__Task directions__: How many lines in the entries below include the word "emailRegex"? Respond with the number only.

[User interface change data]
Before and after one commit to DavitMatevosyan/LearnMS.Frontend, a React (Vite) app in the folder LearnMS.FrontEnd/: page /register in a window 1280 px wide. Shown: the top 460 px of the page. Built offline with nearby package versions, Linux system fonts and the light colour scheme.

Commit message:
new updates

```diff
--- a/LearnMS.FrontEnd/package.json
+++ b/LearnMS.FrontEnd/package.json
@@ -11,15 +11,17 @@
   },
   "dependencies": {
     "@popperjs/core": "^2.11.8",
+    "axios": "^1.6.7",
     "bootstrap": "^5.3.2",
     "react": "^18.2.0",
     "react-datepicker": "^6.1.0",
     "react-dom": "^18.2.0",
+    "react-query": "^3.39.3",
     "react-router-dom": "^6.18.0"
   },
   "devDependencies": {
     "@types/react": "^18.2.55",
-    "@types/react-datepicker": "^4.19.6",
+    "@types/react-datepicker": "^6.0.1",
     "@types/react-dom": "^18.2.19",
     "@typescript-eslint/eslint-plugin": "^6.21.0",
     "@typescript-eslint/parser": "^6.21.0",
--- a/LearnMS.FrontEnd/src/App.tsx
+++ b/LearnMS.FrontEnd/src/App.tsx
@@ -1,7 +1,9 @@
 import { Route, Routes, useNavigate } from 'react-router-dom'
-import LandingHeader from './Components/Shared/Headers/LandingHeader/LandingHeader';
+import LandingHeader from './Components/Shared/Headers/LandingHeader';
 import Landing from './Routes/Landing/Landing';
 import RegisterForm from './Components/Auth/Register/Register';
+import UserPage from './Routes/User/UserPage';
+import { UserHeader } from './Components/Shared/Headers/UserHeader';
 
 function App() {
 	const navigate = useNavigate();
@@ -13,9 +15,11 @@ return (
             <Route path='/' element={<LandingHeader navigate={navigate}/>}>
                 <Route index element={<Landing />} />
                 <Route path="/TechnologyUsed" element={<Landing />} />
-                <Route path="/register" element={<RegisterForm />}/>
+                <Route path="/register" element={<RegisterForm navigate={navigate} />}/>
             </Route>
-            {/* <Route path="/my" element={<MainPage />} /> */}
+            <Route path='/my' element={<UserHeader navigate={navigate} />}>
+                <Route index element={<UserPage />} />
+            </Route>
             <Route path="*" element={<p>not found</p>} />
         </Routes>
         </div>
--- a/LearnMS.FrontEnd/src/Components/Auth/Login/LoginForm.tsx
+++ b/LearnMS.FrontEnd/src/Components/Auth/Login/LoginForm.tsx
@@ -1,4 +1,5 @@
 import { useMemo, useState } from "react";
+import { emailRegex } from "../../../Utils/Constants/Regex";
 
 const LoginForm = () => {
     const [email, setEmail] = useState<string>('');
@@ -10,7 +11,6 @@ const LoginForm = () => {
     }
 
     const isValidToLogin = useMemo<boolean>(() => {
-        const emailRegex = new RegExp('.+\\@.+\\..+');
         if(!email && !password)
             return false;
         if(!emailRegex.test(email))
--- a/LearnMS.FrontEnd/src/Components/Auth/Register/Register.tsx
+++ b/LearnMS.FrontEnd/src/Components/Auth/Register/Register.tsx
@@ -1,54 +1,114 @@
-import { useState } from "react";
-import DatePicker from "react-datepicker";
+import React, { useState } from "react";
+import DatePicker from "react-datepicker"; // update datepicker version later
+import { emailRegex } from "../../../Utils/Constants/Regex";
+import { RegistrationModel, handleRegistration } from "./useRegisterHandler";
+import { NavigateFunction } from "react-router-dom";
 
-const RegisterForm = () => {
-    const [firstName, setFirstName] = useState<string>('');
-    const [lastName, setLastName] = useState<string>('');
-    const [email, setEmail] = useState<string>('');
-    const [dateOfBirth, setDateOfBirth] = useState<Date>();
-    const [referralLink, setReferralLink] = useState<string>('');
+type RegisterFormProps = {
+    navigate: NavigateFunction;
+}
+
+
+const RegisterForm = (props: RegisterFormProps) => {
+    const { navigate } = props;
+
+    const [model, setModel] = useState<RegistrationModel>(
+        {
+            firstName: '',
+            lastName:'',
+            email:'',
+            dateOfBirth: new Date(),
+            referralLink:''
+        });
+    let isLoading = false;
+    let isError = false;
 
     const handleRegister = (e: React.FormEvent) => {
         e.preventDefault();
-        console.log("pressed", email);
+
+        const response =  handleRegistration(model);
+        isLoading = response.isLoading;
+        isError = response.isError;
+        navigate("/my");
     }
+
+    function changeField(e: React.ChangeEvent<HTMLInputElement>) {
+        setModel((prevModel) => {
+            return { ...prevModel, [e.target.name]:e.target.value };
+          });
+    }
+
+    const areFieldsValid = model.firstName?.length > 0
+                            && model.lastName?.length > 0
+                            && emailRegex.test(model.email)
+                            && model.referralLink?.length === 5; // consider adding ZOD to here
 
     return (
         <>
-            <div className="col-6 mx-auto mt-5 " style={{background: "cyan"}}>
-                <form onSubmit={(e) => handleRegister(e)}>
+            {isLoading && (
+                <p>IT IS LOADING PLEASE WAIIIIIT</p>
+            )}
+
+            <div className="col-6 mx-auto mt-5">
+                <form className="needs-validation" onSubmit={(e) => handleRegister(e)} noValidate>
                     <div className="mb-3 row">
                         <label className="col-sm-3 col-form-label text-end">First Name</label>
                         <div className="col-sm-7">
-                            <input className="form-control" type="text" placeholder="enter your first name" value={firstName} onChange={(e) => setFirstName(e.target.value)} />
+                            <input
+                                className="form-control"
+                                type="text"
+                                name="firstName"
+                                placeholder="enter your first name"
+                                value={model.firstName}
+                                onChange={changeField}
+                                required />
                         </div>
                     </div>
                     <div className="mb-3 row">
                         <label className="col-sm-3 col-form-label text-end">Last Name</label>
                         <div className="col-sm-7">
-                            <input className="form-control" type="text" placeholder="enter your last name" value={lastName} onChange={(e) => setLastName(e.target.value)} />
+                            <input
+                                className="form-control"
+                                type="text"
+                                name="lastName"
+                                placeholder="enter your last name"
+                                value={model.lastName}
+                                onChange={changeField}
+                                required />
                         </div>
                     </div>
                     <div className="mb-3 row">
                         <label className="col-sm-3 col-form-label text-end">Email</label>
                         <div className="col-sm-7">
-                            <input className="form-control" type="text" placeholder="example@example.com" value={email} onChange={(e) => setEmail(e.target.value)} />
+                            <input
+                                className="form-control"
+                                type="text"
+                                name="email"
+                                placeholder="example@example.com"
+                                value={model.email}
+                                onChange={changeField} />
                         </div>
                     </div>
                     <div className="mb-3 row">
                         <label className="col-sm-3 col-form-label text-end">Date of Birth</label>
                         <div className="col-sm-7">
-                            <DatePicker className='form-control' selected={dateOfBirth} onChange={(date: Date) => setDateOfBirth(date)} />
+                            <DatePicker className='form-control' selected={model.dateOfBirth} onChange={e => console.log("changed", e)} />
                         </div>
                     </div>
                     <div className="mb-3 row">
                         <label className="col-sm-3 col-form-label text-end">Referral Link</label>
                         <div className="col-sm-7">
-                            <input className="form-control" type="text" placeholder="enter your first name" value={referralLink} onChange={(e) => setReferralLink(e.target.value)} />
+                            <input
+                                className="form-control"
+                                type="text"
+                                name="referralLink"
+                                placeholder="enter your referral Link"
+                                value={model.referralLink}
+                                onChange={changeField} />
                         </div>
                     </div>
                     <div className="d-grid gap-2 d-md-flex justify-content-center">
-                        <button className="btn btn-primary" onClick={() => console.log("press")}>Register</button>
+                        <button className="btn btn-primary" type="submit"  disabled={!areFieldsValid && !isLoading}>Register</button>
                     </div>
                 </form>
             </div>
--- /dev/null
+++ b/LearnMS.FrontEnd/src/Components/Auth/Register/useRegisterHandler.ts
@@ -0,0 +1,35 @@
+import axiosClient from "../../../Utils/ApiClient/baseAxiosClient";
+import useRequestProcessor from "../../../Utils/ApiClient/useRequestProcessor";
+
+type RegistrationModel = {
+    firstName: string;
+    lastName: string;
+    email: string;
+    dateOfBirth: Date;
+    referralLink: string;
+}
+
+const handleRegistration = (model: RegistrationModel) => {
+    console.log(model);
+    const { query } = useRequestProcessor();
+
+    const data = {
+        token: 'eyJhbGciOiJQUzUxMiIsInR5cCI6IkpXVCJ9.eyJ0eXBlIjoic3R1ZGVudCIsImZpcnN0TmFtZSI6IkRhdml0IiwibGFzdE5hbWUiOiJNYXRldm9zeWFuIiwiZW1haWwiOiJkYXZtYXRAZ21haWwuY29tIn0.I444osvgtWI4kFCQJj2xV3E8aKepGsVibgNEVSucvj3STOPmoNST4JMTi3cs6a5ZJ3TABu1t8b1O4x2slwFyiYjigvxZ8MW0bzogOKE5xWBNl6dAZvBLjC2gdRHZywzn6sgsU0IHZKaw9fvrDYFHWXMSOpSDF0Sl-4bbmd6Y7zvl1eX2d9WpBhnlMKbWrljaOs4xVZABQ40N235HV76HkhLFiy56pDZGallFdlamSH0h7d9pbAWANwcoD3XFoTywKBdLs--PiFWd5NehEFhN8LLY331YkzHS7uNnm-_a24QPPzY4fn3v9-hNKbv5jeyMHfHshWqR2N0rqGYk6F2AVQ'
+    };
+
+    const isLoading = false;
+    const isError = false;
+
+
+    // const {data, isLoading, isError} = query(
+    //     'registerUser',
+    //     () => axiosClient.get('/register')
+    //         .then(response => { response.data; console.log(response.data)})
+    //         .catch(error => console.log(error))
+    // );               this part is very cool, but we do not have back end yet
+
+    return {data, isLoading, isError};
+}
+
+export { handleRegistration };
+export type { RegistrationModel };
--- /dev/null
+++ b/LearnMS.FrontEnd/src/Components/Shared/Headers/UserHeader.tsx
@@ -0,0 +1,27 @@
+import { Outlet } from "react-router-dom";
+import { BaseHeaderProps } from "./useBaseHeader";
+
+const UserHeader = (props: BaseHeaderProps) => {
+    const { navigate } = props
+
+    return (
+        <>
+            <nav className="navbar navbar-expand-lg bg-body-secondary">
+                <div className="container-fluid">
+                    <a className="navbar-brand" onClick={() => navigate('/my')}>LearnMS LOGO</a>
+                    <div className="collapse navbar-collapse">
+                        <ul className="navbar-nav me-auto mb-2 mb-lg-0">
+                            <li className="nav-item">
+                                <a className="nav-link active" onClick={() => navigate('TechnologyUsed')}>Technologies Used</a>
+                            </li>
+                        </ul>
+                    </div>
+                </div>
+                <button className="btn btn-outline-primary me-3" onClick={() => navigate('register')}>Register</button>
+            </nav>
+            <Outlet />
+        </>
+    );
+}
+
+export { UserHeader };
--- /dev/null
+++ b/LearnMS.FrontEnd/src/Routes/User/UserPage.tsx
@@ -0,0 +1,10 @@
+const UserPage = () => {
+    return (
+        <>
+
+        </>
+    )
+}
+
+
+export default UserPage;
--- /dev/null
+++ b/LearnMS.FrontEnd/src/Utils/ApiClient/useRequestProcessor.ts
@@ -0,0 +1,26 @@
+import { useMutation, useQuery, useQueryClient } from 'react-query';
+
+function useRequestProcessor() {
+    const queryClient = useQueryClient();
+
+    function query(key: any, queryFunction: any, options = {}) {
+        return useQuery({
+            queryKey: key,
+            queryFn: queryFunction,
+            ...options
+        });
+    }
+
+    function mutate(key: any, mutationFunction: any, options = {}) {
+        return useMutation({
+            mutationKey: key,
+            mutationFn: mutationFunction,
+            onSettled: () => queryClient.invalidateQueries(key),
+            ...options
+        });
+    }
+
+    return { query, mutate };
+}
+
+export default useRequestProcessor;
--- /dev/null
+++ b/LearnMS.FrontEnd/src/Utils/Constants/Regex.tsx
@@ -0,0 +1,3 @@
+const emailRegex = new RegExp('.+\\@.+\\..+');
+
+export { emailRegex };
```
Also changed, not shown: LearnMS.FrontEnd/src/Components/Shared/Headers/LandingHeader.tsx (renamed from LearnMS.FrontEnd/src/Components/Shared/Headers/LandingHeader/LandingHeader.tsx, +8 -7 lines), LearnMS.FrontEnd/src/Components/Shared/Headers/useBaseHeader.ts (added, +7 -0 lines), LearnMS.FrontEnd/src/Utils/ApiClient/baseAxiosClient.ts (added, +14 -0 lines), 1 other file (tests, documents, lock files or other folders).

__Answer box__: 7